I wondered if either mother or daughter had ever tried commercial rice pudding. Polite pause. “We have tried it,” Ariana says carefully. The verdict? “Not good at all,” Luisa says firmly.
Luisa’s family recipe calls for Mexican cinnamon, which you can find in many Latino grocery stores. “It doesn’t come prepackaged and they sell it by the pound,” she says. It’s sweet and spicy and very fragrant. “And we use Mexican vanilla. It just makes the house smell so good, I love it.”

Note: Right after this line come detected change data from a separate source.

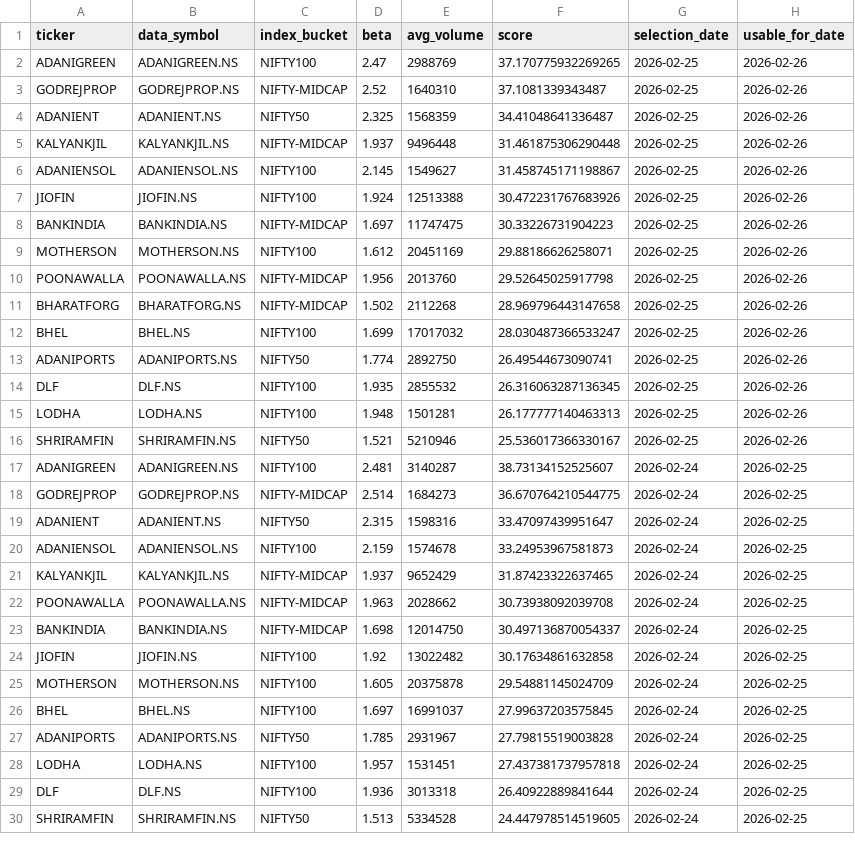
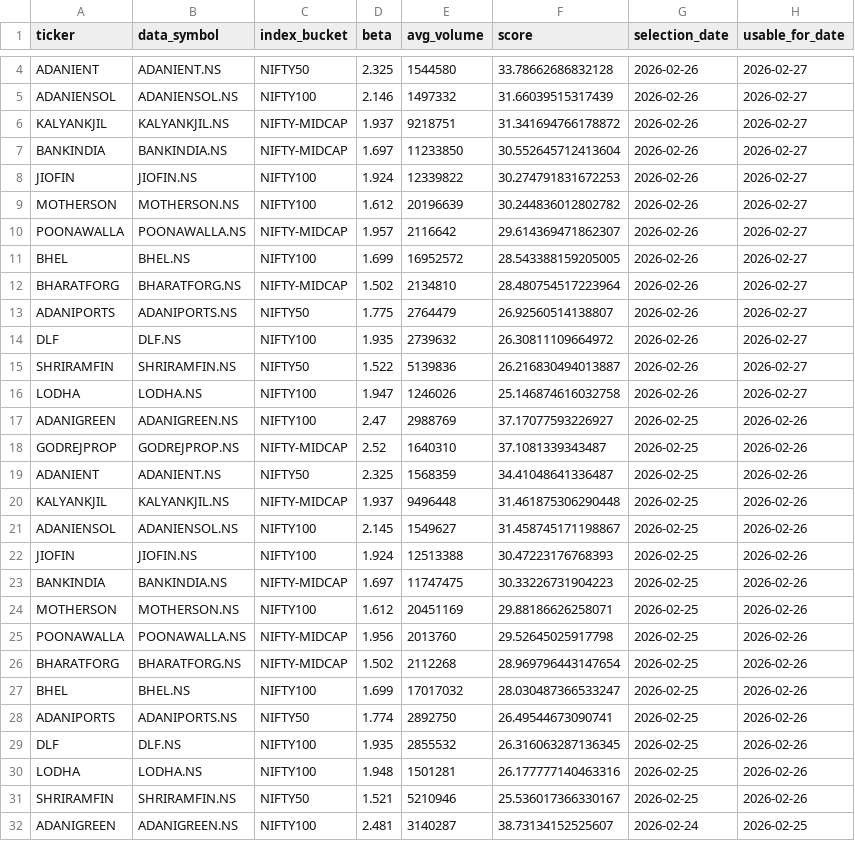
Before and after one commit to arun906/ScalpingApp, a CSV file: watchlist_history.csv, drawn as a sheet; only a part is shown, gaps mark what is left out; the shorter side is filled out with more unchanged rows; the diff covers the shown part only.

```diff
--- a/watchlist_history.csv
+++ b/watchlist_history.csv
@@ -2,2 +4,15 @@ ticker,data_symbol,index_bucket,beta,avg_volume,score,selection_date,usable_for_
-ADANIGREEN,ADANIGREEN.NS,NIFTY100,2.47,2988769,37.170775932269265,2026-02-25,2026-02-26
+ADANIENT,ADANIENT.NS,NIFTY50,2.325,1544580,33.78662686832128,2026-02-26,2026-02-27
+ADANIENSOL,ADANIENSOL.NS,NIFTY100,2.146,1497332,31.66039515317439,2026-02-26,2026-02-27
+KALYANKJIL,KALYANKJIL.NS,NIFTY-MIDCAP,1.937,9218751,31.341694766178872,2026-02-26,2026-02-27
+BANKINDIA,BANKINDIA.NS,NIFTY-MIDCAP,1.697,11233850,30.552645712413604,2026-02-26,2026-02-27
+JIOFIN,JIOFIN.NS,NIFTY100,1.924,12339822,30.274791831672253,2026-02-26,2026-02-27
+MOTHERSON,MOTHERSON.NS,NIFTY100,1.612,20196639,30.244836012802782,2026-02-26,2026-02-27
+POONAWALLA,POONAWALLA.NS,NIFTY-MIDCAP,1.957,2116642,29.614369471862307,2026-02-26,2026-02-27
+BHEL,BHEL.NS,NIFTY100,1.699,16952572,28.543388159205005,2026-02-26,2026-02-27
+BHARATFORG,BHARATFORG.NS,NIFTY-MIDCAP,1.502,2134810,28.480754517223964,2026-02-26,2026-02-27
+ADANIPORTS,ADANIPORTS.NS,NIFTY50,1.775,2764479,26.92560514138807,2026-02-26,2026-02-27
+DLF,DLF.NS,NIFTY100,1.935,2739632,26.30811109664972,2026-02-26,2026-02-27
+SHRIRAMFIN,SHRIRAMFIN.NS,NIFTY50,1.522,5139836,26.216830494013887,2026-02-26,2026-02-27
+LODHA,LODHA.NS,NIFTY100,1.947,1246026,25.146874616032758,2026-02-26,2026-02-27
+ADANIGREEN,ADANIGREEN.NS,NIFTY100,2.47,2988769,37.17077593226927,2026-02-25,2026-02-26
 GODREJPROP,GODREJPROP.NS,NIFTY-MIDCAP,2.52,1640310,37.1081339343487,2026-02-25,2026-02-26
@@ -6,3 +21,3 @@ KALYANKJIL,KALYANKJIL.NS,NIFTY-MIDCAP,1.937,9496448,31.461875306290448,2026-02-2
 ADANIENSOL,ADANIENSOL.NS,NIFTY100,2.145,1549627,31.458745171198867,2026-02-25,2026-02-26
-JIOFIN,JIOFIN.NS,NIFTY100,1.924,12513388,30.472231767683926,2026-02-25,2026-02-26
+JIOFIN,JIOFIN.NS,NIFTY100,1.924,12513388,30.47223176768393,2026-02-25,2026-02-26
 BANKINDIA,BANKINDIA.NS,NIFTY-MIDCAP,1.697,11747475,30.33226731904223,2026-02-25,2026-02-26
@@ -10,3 +25,3 @@ MOTHERSON,MOTHERSON.NS,NIFTY100,1.612,20451169,29.88186626258071,2026-02-25,2026
 POONAWALLA,POONAWALLA.NS,NIFTY-MIDCAP,1.956,2013760,29.52645025917798,2026-02-25,2026-02-26
-BHARATFORG,BHARATFORG.NS,NIFTY-MIDCAP,1.502,2112268,28.969796443147658,2026-02-25,2026-02-26
+BHARATFORG,BHARATFORG.NS,NIFTY-MIDCAP,1.502,2112268,28.969796443147654,2026-02-25,2026-02-26
 BHEL,BHEL.NS,NIFTY100,1.699,17017032,28.030487366533247,2026-02-25,2026-02-26
@@ -14,3 +29,3 @@ ADANIPORTS,ADANIPORTS.NS,NIFTY50,1.774,2892750,26.49544673090741,2026-02-25,2026
 DLF,DLF.NS,NIFTY100,1.935,2855532,26.316063287136345,2026-02-25,2026-02-26
-LODHA,LODHA.NS,NIFTY100,1.948,1501281,26.177777140463313,2026-02-25,2026-02-26
+LODHA,LODHA.NS,NIFTY100,1.948,1501281,26.177777140463316,2026-02-25,2026-02-26
 SHRIRAMFIN,SHRIRAMFIN.NS,NIFTY50,1.521,5210946,25.536017366330167,2026-02-25,2026-02-26
```
Also changed, not shown: 2 added rows elsewhere in this file, active_watchlist.csv.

The dish is time-consuming: Luisa says you have to keep stirring the rice mixture as it cooks, so it doesn’t scorch. But that gives her time to slow down, think, and settle into herself a bit: “I have to dedicate time to doing this.”
And all that work, is it worth it? Definitely, Ariana says. “The time, and the memories and the smell—are all comfort.”
Which is exactly the point of comfort food.
1 cup long-grain white rice
3 cups water
2 or 3 3-inch cinnamon sticks
Pinch of salt
4 cups milk (almond or oat work best for nondairy options—we use almond)
1 can (14 ounces) sweetened condensed milk (you can substitute with 1½ cups granulated sugar for nondairy option, but we use condensed milk)
1 teaspoon vanilla extract
Preparation: Place the rice in a large pot with the water, cinnamon, and salt. Bring to a boil, lower the heat and cook, covered, until most of the water has been absorbed.
Stir in the milk and condensed milk (or sugar, if using) and cook, stirring constantly, over low heat, until the mixture thickens.
Add the vanilla and cook for 2 minutes.
Remove from the heat and let cool for 20 minutes. Can be served hot, or refrigerated for later. We often don’t wait the 20 minutes.
Karen Grigsby Bates ’73 is the senior correspondent for Code Switch, NPR’s popular podcast that covers race and identity. One of her favorite comfort food memories comes from Wellesley: “afternoon tea before the fireplace in Beebe.”